- Exercise -
From the entries, filter out every line that lacks "lookups" and copy the rest.
━━━━━ Provided information ━━━━━
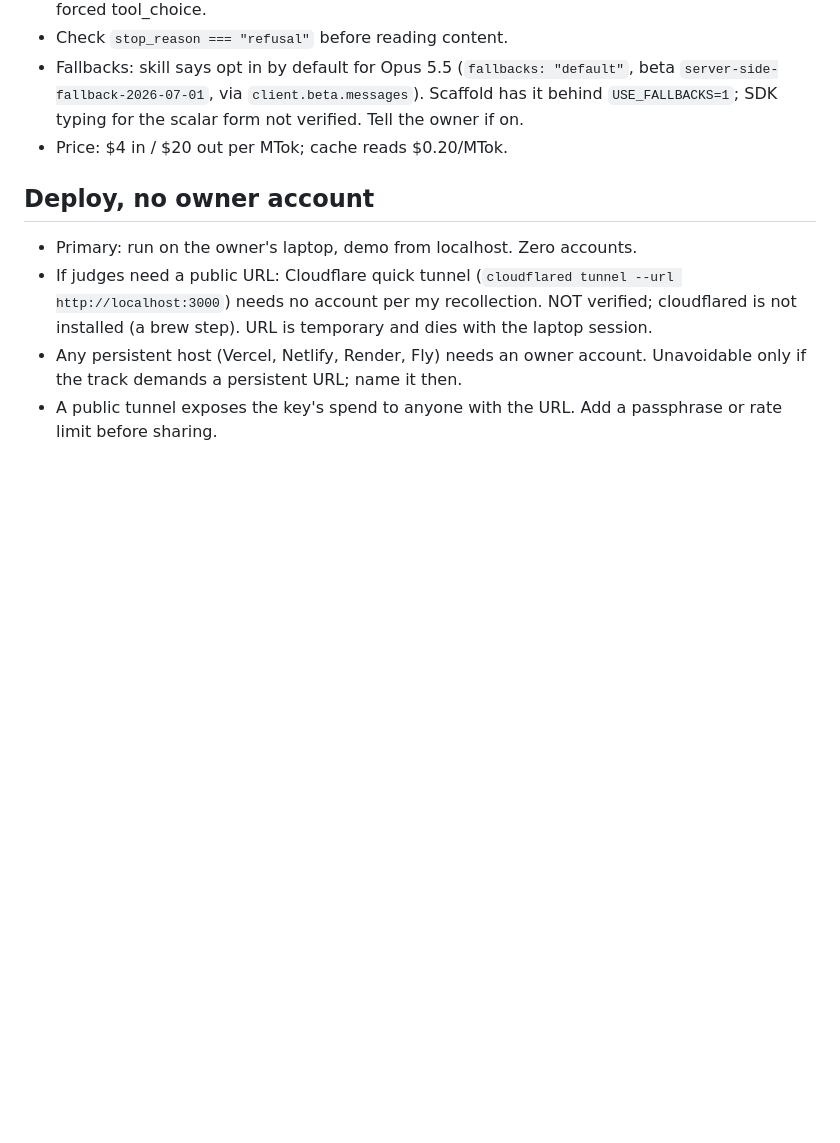
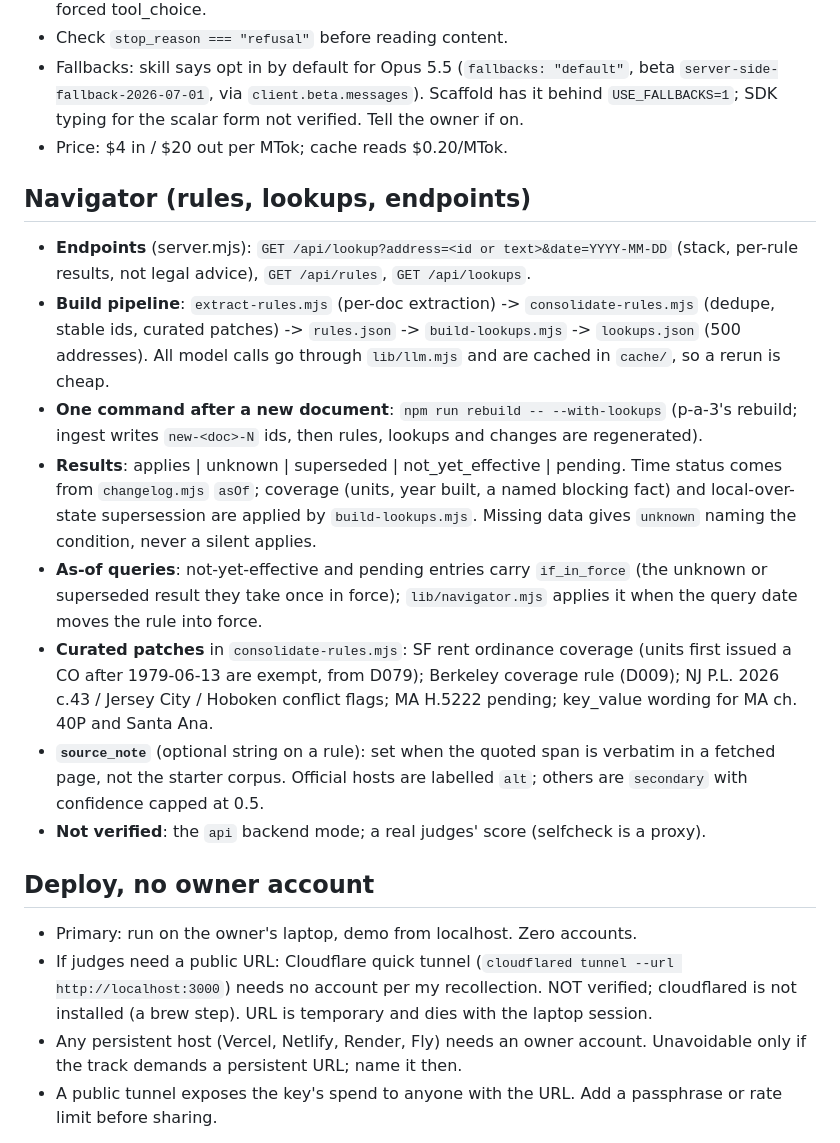
Before and after one commit to stellalaird/rental-housing-law-navigator, a Markdown page: STACK.md, the part around the change. Drawn GitHub-style; blank space fills up the shorter version.

Commit message:
Add Navigator section to STACK.md
Endpoints, build pipeline, the one-command rebuild after a new document,
result values, as-of gating via if_in_force, curated patches, the
source_note convention, and what was not verified.

Co-Authored-By: Claude Sonnet 5.5 <noreply@anthropic.com>
Claude-Session: https://claude.ai/code/session_01BaNxyiQv3ZyhZh4YeW31Xh

```diff
--- a/STACK.md
+++ b/STACK.md
@@ -39,6 +39,17 @@ Edit `config.mjs` only: `title`, `tagline`, `systemPrompt`, `examples`. Server s
 - Fallbacks: skill says opt in by default for Opus 5.5 (`fallbacks: "default"`, beta `server-side-fallback-2026-07-01`, via `client.beta.messages`). Scaffold has it behind `USE_FALLBACKS=1`; SDK typing for the scalar form not verified. Tell the owner if on.
 - Price: $4 in / $20 out per MTok; cache reads $0.20/MTok.
 
+## Navigator (rules, lookups, endpoints)
+
+- **Endpoints** (server.mjs): `GET /api/lookup?address=<id or text>&date=YYYY-MM-DD` (stack, per-rule results, not legal advice), `GET /api/rules`, `GET /api/lookups`.
+- **Build pipeline**: `extract-rules.mjs` (per-doc extraction) -> `consolidate-rules.mjs` (dedupe, stable ids, curated patches) -> `rules.json` -> `build-lookups.mjs` -> `lookups.json` (500 addresses). All model calls go through `lib/llm.mjs` and are cached in `cache/`, so a rerun is cheap.
+- **One command after a new document**: `npm run rebuild -- --with-lookups` (p-a-3's rebuild; ingest writes `new-<doc>-N` ids, then rules, lookups and changes are regenerated).
+- **Results**: applies | unknown | superseded | not_yet_effective | pending. Time status comes from `changelog.mjs` `asOf`; coverage (units, year built, a named blocking fact) and local-over-state supersession are applied by `build-lookups.mjs`. Missing data gives `unknown` naming the condition, never a silent applies.
+- **As-of queries**: not-yet-effective and pending entries carry `if_in_force` (the unknown or superseded result they take once in force); `lib/navigator.mjs` applies it when the query date moves the rule into force.
+- **Curated patches** in `consolidate-rules.mjs`: SF rent ordinance coverage (units first issued a CO after 1979-06-13 are exempt, from D079); Berkeley coverage rule (D009); NJ P.L. 2026 c.43 / Jersey City / Hoboken conflict flags; MA H.5222 pending; key_value wording for MA ch. 40P and Santa Ana.
+- **`source_note`** (optional string on a rule): set when the quoted span is verbatim in a fetched page, not the starter corpus. Official hosts are labelled `alt`; others are `secondary` with confidence capped at 0.5.
+- **Not verified**: the `api` backend mode; a real judges' score (selfcheck is a proxy).
+
 ## Deploy, no owner account
 - Primary: run on the owner's laptop, demo from localhost. Zero accounts.
 - If judges need a public URL: Cloudflare quick tunnel (`cloudflared tunnel --url http://localhost:3000`) needs no account per my recollection. NOT verified; cloudflared is not installed (a brew step). URL is temporary and dies with the laptop session.
```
━━━━━
- Exercise solution -
+## Navigator (rules, lookups, endpoints)
+- **Endpoints** (server.mjs): `GET /api/lookup?address=<id or text>&date=YYYY-MM-DD` (stack, per-rule results, not legal advice), `GET /api/rules`, `GET /api/lookups`.
+- **Build pipeline**: `extract-rules.mjs` (per-doc extraction) -> `consolidate-rules.mjs` (dedupe, stable ids, curated patches) -> `rules.json` -> `build-lookups.mjs` -> `lookups.json` (500 addresses). All model calls go through `lib/llm.mjs` and are cached in `cache/`, so a rerun is cheap.
+- **One command after a new document**: `npm run rebuild -- --with-lookups` (p-a-3's rebuild; ingest writes `new-<doc>-N` ids, then rules, lookups and changes are regenerated).
+- **Results**: applies | unknown | superseded | not_yet_effective | pending. Time status comes from `changelog.mjs` `asOf`; coverage (units, year built, a named blocking fact) and local-over-state supersession are applied by `build-lookups.mjs`. Missing data gives `unknown` naming the condition, never a silent applies.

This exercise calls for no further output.